Pain and blood loss were slowing him down. He didn’t care. His opponent would die. He would howl in agony. He would—
Something thudded into the wolf’s stomach. No. His mate’s stomach. An echo of her pain rippled through him. The wolf’s heart jumped. Panicked, he froze. His opponent took advantage and slammed into him. The wolf crashed to the ground, vulnerable, and—
Howls rang through the air, and then a number of wolves were running down the sloped walls. Not his pack mates, the wolf quickly realized. Their allies.

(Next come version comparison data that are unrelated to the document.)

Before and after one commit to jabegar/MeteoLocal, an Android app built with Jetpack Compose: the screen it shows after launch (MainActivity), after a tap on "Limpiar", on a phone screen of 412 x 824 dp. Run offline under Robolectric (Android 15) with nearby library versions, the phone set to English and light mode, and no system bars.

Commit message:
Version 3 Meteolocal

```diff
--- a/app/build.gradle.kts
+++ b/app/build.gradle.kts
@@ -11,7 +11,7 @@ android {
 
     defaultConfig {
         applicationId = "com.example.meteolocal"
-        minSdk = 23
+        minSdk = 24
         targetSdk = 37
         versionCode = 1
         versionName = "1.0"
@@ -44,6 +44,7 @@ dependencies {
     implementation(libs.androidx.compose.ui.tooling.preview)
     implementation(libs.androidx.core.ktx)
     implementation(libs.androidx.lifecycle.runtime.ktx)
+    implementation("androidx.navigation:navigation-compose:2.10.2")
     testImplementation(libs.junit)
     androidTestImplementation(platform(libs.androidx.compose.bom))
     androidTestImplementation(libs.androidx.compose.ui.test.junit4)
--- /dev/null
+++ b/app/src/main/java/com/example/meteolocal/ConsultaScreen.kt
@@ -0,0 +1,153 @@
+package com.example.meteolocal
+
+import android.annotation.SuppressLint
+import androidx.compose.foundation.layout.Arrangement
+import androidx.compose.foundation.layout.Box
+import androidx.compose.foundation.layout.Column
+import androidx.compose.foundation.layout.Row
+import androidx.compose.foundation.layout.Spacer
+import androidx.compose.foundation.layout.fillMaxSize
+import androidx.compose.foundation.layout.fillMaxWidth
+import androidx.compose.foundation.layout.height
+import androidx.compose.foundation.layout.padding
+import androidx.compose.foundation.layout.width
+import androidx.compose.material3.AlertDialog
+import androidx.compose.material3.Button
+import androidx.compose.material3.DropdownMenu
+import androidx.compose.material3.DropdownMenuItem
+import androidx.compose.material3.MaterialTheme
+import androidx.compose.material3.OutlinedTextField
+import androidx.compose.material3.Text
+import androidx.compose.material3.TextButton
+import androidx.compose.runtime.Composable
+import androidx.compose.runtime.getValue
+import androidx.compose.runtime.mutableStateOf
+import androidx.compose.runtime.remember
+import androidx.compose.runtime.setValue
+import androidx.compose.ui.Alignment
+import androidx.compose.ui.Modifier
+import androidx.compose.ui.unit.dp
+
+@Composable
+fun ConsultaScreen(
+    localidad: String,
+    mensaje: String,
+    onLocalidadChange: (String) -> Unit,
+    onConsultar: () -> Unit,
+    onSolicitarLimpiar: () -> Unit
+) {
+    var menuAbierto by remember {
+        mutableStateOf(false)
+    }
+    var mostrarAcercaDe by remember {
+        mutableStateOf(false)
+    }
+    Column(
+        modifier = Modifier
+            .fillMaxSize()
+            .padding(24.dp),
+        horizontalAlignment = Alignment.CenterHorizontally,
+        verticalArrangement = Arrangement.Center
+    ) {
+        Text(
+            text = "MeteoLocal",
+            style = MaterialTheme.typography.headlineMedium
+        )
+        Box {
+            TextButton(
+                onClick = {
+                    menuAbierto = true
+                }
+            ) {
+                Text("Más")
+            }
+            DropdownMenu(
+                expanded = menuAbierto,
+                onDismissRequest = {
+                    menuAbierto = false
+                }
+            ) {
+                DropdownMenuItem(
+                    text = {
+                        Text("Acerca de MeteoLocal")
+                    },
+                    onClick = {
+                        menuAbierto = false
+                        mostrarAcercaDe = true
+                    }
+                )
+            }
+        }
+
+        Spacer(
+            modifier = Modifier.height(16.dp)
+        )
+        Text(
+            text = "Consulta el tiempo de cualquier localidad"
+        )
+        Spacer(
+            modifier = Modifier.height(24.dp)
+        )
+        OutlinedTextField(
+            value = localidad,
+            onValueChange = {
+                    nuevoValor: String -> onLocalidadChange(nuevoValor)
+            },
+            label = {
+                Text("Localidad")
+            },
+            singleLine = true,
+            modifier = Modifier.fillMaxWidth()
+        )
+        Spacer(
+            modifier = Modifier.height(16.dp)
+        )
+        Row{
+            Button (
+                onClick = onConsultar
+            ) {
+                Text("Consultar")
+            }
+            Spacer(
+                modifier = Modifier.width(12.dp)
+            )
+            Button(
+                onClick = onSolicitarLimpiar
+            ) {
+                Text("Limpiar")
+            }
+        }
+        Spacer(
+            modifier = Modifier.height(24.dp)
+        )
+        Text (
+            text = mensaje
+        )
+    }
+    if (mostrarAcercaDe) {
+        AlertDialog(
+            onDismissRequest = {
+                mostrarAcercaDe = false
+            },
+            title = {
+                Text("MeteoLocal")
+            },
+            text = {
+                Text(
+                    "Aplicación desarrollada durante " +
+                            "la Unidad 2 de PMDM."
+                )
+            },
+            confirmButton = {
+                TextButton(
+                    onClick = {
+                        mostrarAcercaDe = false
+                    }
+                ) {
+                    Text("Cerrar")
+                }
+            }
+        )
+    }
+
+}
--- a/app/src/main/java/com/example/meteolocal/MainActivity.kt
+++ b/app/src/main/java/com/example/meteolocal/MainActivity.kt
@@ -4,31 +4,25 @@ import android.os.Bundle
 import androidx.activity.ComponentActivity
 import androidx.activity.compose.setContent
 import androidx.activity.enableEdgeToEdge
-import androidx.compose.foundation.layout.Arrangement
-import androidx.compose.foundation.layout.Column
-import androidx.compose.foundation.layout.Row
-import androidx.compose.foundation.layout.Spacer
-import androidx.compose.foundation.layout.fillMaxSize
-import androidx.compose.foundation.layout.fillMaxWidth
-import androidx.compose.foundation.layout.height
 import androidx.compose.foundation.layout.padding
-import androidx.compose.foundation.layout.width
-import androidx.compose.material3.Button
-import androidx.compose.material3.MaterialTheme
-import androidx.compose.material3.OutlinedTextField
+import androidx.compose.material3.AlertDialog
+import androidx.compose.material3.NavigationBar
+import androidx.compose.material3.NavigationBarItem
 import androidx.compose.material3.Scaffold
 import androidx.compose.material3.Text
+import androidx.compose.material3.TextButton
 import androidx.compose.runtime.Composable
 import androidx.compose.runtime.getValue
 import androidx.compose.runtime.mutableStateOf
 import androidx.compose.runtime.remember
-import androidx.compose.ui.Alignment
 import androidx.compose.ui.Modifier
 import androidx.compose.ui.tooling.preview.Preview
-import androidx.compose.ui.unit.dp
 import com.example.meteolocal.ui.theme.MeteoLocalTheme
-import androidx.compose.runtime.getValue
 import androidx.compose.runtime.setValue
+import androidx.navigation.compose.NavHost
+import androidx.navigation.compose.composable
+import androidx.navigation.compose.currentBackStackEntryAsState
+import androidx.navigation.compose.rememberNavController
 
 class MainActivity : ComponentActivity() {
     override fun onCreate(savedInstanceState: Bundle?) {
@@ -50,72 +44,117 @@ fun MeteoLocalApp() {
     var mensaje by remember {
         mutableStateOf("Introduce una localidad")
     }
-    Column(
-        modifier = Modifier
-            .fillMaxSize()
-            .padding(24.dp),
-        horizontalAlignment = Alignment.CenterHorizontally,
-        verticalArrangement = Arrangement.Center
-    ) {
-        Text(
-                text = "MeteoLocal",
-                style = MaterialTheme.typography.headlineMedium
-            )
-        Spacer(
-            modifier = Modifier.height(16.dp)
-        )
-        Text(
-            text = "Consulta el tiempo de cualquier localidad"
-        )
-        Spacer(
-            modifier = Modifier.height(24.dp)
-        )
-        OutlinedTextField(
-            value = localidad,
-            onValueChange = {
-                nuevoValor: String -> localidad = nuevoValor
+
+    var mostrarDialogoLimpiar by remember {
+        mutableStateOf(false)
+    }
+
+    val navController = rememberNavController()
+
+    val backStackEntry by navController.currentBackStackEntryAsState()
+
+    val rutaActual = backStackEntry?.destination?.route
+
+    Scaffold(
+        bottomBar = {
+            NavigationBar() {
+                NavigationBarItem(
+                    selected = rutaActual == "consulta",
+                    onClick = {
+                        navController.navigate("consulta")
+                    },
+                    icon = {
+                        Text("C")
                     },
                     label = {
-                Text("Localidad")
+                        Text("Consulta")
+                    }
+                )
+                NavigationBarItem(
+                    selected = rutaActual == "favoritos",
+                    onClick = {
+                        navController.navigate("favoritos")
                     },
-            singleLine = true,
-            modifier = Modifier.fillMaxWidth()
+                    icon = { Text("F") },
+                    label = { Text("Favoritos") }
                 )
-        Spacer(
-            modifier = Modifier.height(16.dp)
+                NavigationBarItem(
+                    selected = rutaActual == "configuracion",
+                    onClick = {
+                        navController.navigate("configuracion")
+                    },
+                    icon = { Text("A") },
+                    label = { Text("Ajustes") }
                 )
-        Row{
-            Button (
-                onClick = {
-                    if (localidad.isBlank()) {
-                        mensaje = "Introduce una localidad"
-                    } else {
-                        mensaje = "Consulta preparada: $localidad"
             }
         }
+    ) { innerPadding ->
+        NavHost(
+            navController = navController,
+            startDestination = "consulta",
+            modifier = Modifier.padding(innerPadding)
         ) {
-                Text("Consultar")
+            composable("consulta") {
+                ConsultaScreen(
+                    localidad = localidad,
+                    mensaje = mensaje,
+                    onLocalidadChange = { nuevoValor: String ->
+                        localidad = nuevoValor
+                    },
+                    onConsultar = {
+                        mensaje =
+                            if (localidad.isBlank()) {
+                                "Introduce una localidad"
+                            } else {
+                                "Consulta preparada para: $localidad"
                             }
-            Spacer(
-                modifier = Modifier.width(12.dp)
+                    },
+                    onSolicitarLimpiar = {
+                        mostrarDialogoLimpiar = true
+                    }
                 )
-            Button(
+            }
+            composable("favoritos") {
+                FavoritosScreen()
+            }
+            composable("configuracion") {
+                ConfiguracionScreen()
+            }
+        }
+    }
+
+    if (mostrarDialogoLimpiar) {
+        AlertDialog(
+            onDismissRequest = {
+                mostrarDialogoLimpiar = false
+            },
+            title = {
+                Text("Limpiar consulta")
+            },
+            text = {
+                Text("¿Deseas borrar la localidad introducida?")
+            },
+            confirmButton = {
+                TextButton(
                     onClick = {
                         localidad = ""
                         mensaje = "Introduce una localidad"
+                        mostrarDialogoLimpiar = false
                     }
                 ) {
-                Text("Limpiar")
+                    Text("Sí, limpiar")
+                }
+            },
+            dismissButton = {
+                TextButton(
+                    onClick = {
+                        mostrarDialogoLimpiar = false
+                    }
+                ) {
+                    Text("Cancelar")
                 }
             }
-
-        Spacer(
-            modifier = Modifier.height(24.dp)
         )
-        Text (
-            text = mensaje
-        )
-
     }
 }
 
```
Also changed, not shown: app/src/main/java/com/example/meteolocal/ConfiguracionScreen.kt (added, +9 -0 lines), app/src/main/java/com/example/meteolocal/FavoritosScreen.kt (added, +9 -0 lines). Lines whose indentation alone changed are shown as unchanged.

His enemy fled, taking him by surprise. The wolf jumped to his feet and pursued him, who scrambled over piles of rubble, kicking up dust. The wolf sneezed and growled, eyes itchy with the dust. He didn’t let it stop him.
He kept chasing his opponent. Wove through the construction cones. Ducked under the ropes. Leaped over wooden pallets. Hopped over wires. Almost crashed into scaffolding.
Pebbles and gravel dug into his paws. He ignored the pain and the wooziness. Kept running and running. His enemy slipped on a loose piece of shale, lost his footing. That was all the wolf needed. He lunged, maneuvered the other wolf onto his back, and—
Jaws clamped around the wolf’s leg and heaved him aside, allowing his opponent to leap to his feet and race away. Growling, the wolf spun and tackled the interferer onto his back. He delivered the killing bite, tasted blood. Dark satisfaction would have filled the wolf, but panic for his mate was still riding him.
He backed off the corpse, breaths sawing in and out of his heaving chest. He glanced around, searching for “Morelli.” Most of the other enemies had been taken down. He shook his fur, ridding himself of dust and dirt.